I’m no Katherine Dunn, Stephen King, or Franz Kafka, but I like to write books. To date I’ve written four novels, a memoir, a children’s book, and will soon finish a draft of my first novella. This, of course, says nothing of the quality of any of those books, but it does speak to their completion. I write books.
When it comes to writing, resources are unlimited. Ubiquitous. And if you’re anything like me, the idea of reading a reference manual on writing, even when you love the craft, sounds freakin’ boring. When I was all amped up on writing my first novel some ten years ago, it seemed like a worthwhile venture, but one whose application—let alone entertainment value—quickly ran thin. Other than Mr. King’s excellent book, reading about writing is more than a little dull, and about as varied in its opinions (which are, at the end of the day, all any author has to offer) as parenting blogs or a debate on capital punishment.
Nonetheless, there are a handful of tidbits I’ve acquired (either experientially, or from someone else) that have been of tremendous value in my own writing. My books may or may not be any good, but I finish them. That’s what this advice is all about, finishing books. Writing well is up to you and, depending on who you ask, I may not even be the person to ask. But I know how to finish.
1. Outline the crap out of it.
My novels have all begun with a single idea, some randomly occurring notion mostly triggered by something else. I write it down. I think about it before I fall asleep for weeks. More ideas come, I write them down. I start doing whatever sort of research might be involved (writing Cannibals, for example, required several dull books about rabbits and physics). Eventually, there’s enough free-flow brainstorm and inspiration in the tank to actually structure an outline.
I decide how long the outlining process should take, how many days a week I can work on it, and for how many hours each day. I write a synopsis for the novel—the thing you’d read on the back cover. I make it longer. Then longer. I summarize the first, second, and third act. I figure out the conflict, the rising action, the climax… if all or any of those elements are involved. I work out how many chapters it might take to accommodate the story. I write synopses for each chapter. I write short (or long) bios for each and every character.

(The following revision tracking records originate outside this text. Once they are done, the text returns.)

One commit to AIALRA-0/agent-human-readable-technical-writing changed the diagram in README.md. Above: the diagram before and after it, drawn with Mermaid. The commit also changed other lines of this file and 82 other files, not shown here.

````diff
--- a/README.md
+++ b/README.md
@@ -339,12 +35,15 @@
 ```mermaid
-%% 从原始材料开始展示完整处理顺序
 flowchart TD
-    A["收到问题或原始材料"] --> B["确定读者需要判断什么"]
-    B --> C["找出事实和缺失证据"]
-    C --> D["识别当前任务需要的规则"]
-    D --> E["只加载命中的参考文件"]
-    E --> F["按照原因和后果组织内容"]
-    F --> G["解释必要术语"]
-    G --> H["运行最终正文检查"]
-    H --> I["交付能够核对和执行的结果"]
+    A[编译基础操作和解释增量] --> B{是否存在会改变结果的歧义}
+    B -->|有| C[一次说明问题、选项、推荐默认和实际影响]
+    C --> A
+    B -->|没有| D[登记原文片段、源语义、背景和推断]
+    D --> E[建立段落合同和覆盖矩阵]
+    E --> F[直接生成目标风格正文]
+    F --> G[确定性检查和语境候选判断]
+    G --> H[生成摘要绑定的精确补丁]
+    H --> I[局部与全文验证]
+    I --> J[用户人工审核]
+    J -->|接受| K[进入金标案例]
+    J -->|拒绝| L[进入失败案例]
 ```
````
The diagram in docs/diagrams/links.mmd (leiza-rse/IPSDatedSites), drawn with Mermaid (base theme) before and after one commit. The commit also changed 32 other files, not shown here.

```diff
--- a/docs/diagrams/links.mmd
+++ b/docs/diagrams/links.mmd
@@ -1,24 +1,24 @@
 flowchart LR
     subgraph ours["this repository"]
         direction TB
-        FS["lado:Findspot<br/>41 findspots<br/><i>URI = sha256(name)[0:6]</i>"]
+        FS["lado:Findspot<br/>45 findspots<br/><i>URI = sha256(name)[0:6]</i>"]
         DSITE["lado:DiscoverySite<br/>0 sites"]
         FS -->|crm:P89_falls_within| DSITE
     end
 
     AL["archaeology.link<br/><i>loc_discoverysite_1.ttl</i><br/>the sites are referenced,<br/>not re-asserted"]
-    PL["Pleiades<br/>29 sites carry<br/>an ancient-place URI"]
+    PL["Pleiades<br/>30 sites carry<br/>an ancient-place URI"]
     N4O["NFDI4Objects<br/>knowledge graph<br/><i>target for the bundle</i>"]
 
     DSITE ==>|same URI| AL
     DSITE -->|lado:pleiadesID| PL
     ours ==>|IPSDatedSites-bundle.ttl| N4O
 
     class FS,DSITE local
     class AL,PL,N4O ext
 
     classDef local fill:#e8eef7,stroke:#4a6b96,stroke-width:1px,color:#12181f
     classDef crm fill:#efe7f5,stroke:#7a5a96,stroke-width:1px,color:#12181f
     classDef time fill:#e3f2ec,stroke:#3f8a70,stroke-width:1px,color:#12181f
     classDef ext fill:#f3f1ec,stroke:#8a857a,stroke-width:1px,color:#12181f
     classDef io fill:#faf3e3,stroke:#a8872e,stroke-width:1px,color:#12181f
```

I write descriptions for each location. I cross reference the characters and locations with the chapter outlines. I put all my notes, research, and outlining in one place (a program called StoryMill).
Time to start the first draft.
2. Impose a deadline and daily quota, and meet it no matter what.
Writing exclusively out of inspiration is a great way to never finish a book. When I begin a first draft with the same imposition I’ve crafted for my outlining phase: A schedule, calendar, deadline and page quota. Before I had a full-time job, I worked 9am to 5pm five days a week, clocking in about 6 to 10 pages a day. During my last (and current) book, I was and am working full-time and have to relegate my once cushy writing schedule to three days a week, after work, five hours at a time, 20 pages each sessions. The roomy 9 to 5 schedule is comfortable, with time to make sandwiches, drink coffee and go on small research tangents. The three-days-a-week schedule is grueling, focused and exhausting, but I finished the dang book. I always work to finish my books in 6 to 12 weeks.
How? A quota and a deadline.
3. Don’t talk about the story. With anyone.
You want to write a book because you think you have a cool story to tell. If you describe the story to someone—anyone—you alleviate the need every author experiences, i.e., the need to tell the story. I’ve met so many would-be writers that have described their ideas to me in such hopeless detail that I can’t imagine they’d ever want to have to actually write it down after the fact.
If someone asks what your book is about, answer them with a single sentence (without being rude, of course). To your loved ones, promise them they’ll be first to read your manuscript.
Not sharing your story (with anyone) will intensify your need for the story to be heard to such a degree that you’ll write better, longer, and with more dedication. You want the story to be read and you know it won’t unless you get it out. And since you can’t talk about it, writing is your only option. See where I’m going with this?
Until that final draft is done, keep your mouth shut.
4. Write it again.
Every writer knows the whole “there’s no good writing, only good re-writing,” thing. But seriously, you’ve got to re-write. I do a first draft, then put it up for a week or two. It’s too fresh, too familiar. After it’s been out of sight (and to the best of my abilities, out of mind) for a while, I drag it out and set to work on a second draft. When draft #2 rounds the final lap, it goes to an editor, comes back covered in red ink, and gets rewritten again. The jury is out on exactly how good each draft needs to be, or whether the first draft is more about completion than quality, but either way, you’re going at this thing for several rounds.
By about the third draft or so, you’ll start to be fatigued by the story. You’ll re-read it too fast. You’ll miss things. Spacing out your edits to give your brain a nap is crucial. You can’t afford to not re-write, and you can’t afford to not re-write well.
These four tips have all been tremendously helpful to my decade of writing (and finishing books). Go write.